At some point in our walk through this field, Jjajja tells me not to take any more photographs. We travel about a kilometer further, and we stop. Nakayima has brought two bottles of beer and several eggs. These she leaves at the rock dedicated to Nnaalongo, the archetypical Mother of Twins, as an offering.
On the way back, Jjajja Kookola tells us not to do any more site visits for a few days after leaving here. The place has a kind of meditative calm to it. I don’t know if it’s the lake or all of the ritual sites in one place or what, but that’s the feel of this place, and maybe it has something to do with the custom he refers to. He doesn’t really have a satisfying answer when I ask him about it. Like so many other things, it’s just how people do it here. More importantly than any of that, Nakayima has given me a window into how an official function NOT dedicated to kusamira performance works in a ritual location.

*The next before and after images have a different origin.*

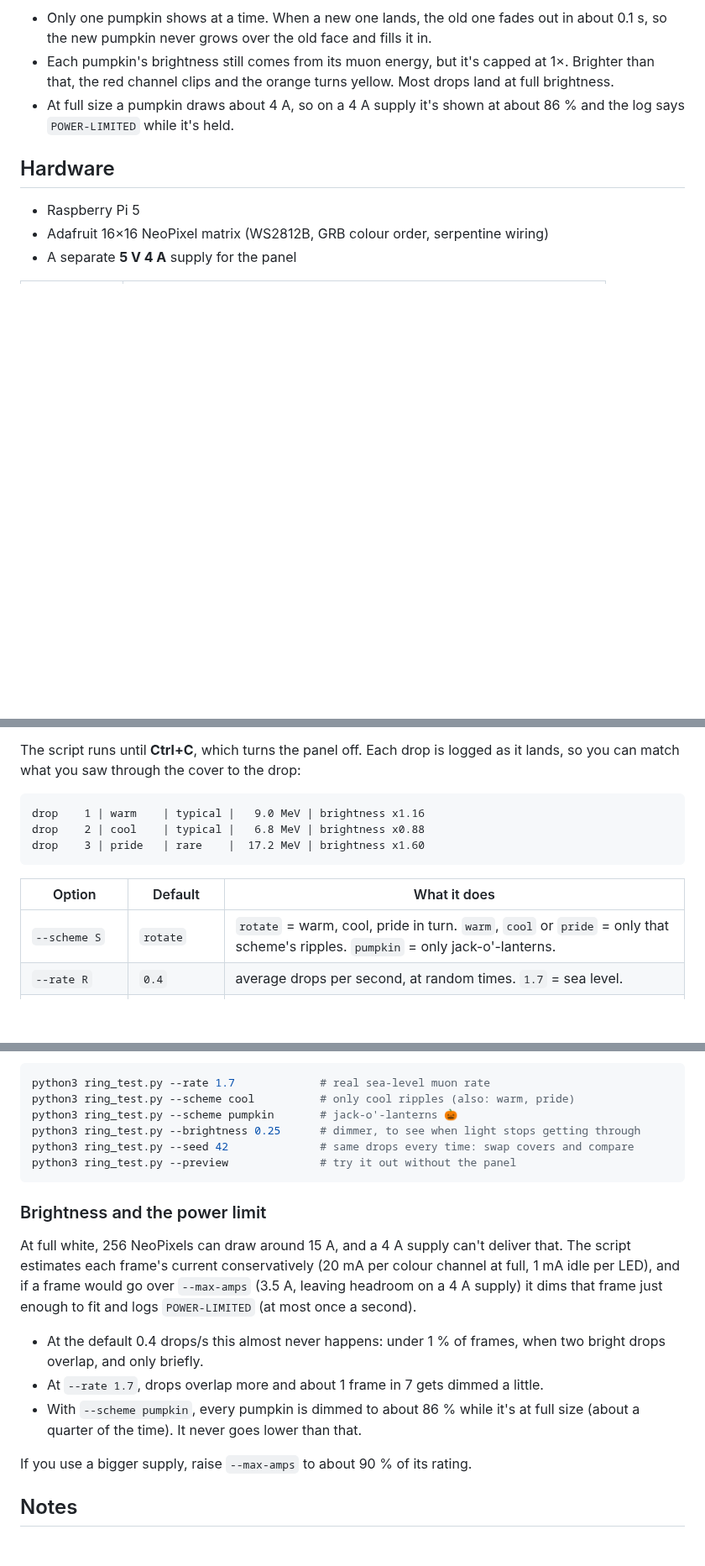
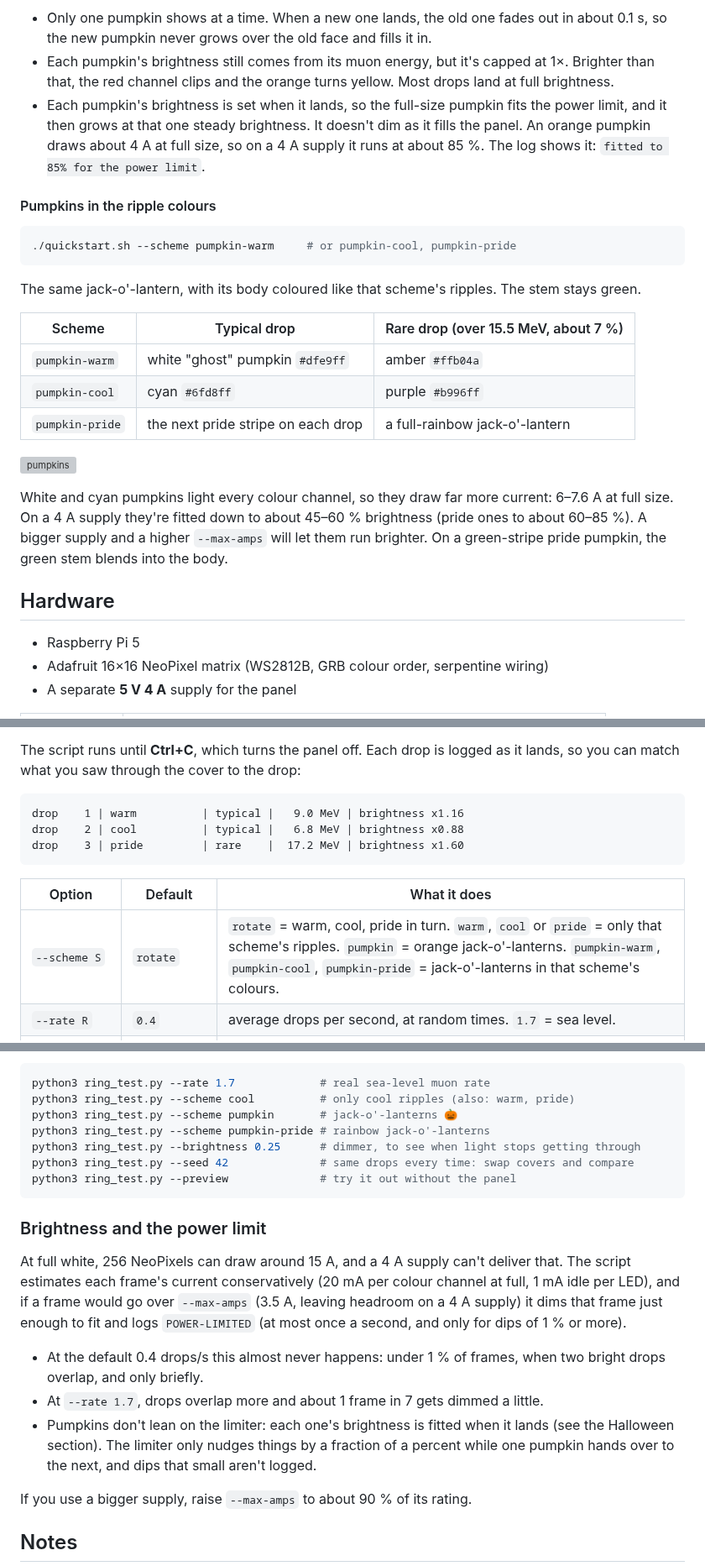
Before and after one commit to imthinkingbee/Muon-test, a Markdown page: README.md, 3 parts joined by grey strips. Shown at 84% size. Drawn GitHub-style; blank space fills up the shorter version; grey boxes are pictures that could not be loaded.

````diff
--- a/README.md
+++ b/README.md
@@ -53,8 +53,32 @@ eyes and grin).
 - Each pumpkin's brightness still comes from its muon energy, but it's capped at 1×.
   Brighter than that, the red channel clips and the orange turns yellow. Most drops land
   at full brightness.
-- At full size a pumpkin draws about 4 A, so on a 4 A supply it's shown at about 86 % and
-  the log says `POWER-LIMITED` while it's held.
+- Each pumpkin's brightness is set when it lands, so the full-size pumpkin fits the power
+  limit, and it then grows at that one steady brightness. It doesn't dim as it fills the
+  panel. An orange pumpkin draws about 4 A at full size, so on a 4 A supply it runs at about
+  85 %. The log shows it: `fitted to 85% for the power limit`.
+
+#### Pumpkins in the ripple colours
+
+```bash
+./quickstart.sh --scheme pumpkin-warm     # or pumpkin-cool, pumpkin-pride
+```
+
+The same jack-o'-lantern, with its body coloured like that scheme's ripples. The stem stays
+green.
+
+| Scheme | Typical drop | Rare drop (over 15.5 MeV, about 7 %) |
+|---|---|---|
+| `pumpkin-warm` | white "ghost" pumpkin `#dfe9ff` | amber `#ffb04a` |
+| `pumpkin-cool` | cyan `#6fd8ff` | purple `#b996ff` |
+| `pumpkin-pride` | the next pride stripe on each drop | a full-rainbow jack-o'-lantern |
+
+![pumpkins](docs/pumpkins.gif)
+
+White and cyan pumpkins light every colour channel, so they draw far more current: 6–7.6 A
+at full size. On a 4 A supply they're fitted down to about 45–60 % brightness (pride ones to
+about 60–85 %). A bigger supply and a higher `--max-amps` will let them run brighter. On a
+green-stripe pride pumpkin, the green stem blends into the body.
 
 ## Hardware
 
@@ -154,14 +178,14 @@ The script runs until **Ctrl+C**, which turns the panel off. Each drop is logged
 so you can match what you saw through the cover to the drop:
 
 ```
-drop    1 | warm    | typical |   9.0 MeV | brightness x1.16
-drop    2 | cool    | typical |   6.8 MeV | brightness x0.88
-drop    3 | pride   | rare    |  17.2 MeV | brightness x1.60
+drop    1 | warm          | typical |   9.0 MeV | brightness x1.16
+drop    2 | cool          | typical |   6.8 MeV | brightness x0.88
+drop    3 | pride         | rare    |  17.2 MeV | brightness x1.60
 ```
 
 | Option | Default | What it does |
 |---|---|---|
-| `--scheme S` | `rotate` | `rotate` = warm, cool, pride in turn. `warm`, `cool` or `pride` = only that scheme's ripples. `pumpkin` = only jack-o'-lanterns. |
+| `--scheme S` | `rotate` | `rotate` = warm, cool, pride in turn. `warm`, `cool` or `pride` = only that scheme's ripples. `pumpkin` = orange jack-o'-lanterns. `pumpkin-warm`, `pumpkin-cool`, `pumpkin-pride` = jack-o'-lanterns in that scheme's colours. |
 | `--rate R` | `0.4` | average drops per second, at random times. `1.7` = sea level. |
 | `--brightness B` | `1.0` | overall brightness from 0 to 1 (e.g. `0.25`) |
 | `--duration S` | `0` | stop after *S* seconds (`0` = run until Ctrl+C) |
@@ -177,6 +201,7 @@ Examples:
 python3 ring_test.py --rate 1.7             # real sea-level muon rate
 python3 ring_test.py --scheme cool          # only cool ripples (also: warm, pride)
 python3 ring_test.py --scheme pumpkin       # jack-o'-lanterns 🎃
+python3 ring_test.py --scheme pumpkin-pride # rainbow jack-o'-lanterns
 python3 ring_test.py --brightness 0.25      # dimmer, to see when light stops getting through
 python3 ring_test.py --seed 42              # same drops every time: swap covers and compare
 python3 ring_test.py --preview              # try it out without the panel
@@ -188,13 +213,14 @@ At full white, 256 NeoPixels can draw around 15 A, and a 4 A supply can't delive
 script estimates each frame's current conservatively (20 mA per colour channel at full,
 1 mA idle per LED), and if a frame would go over `--max-amps` (3.5 A, leaving headroom on a
 4 A supply) it dims that frame just enough to fit and logs `POWER-LIMITED` (at most once a
-second).
+second, and only for dips of 1 % or more).
 
 - At the default 0.4 drops/s this almost never happens: under 1 % of frames, when two bright
   drops overlap, and only briefly.
 - At `--rate 1.7`, drops overlap more and about 1 frame in 7 gets dimmed a little.
-- With `--scheme pumpkin`, every pumpkin is dimmed to about 86 % while it's at full size
-  (about a quarter of the time). It never goes lower than that.
+- Pumpkins don't lean on the limiter: each one's brightness is fitted when it lands (see
+  the Halloween section). The limiter only nudges things by a fraction of a percent while one
+  pumpkin hands over to the next, and dips that small aren't logged.
 
 If you use a bigger supply, raise `--max-amps` to about 90 % of its rating.
 
````
Also changed, not shown: docs/pumpkin.gif, 2 other files.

These two days have also given me an opportunity to see how some of the contemporary conflicts among religious groups affect communities. In Uganda today, traditional healers become scapegoats for many people, including rival religious groups and journalists. Among other things, they get blamed for so-called “ritual” murders, child sacrifices, and bodily mutilation. While there is a small cadre of FGM practitioners in Eastern Uganda, these are not medicine men or mediums even closely associated with the kinds of musical and ritual practices that occupy the focus of my study. Moreover, many of the stories that the newspapers run end up as follow-ups that identify healers as the first responders for many of these crimes, not the perpetrators. Furthermore, avid readers of this blog might remember my post about the Uganda n’eddagala lyayo annual meeting, where healers uncovered a police plot to frame healers for a brutal crime. All this is to say that the level of animosity “Savedies” feel toward traditional healers and spirit mediums may well be biased by this kind of scapegoating. One thing is for sure: people cannot solve social problems by creating more social problems. The continuing meetings in this place and the sounds of these songs testify to the tenacity of these rituals and their practitioners. If colonization and the first wave of missionization through Uganda could not eliminate them, a new Born-again movement will be ill equipped to stamp them out now.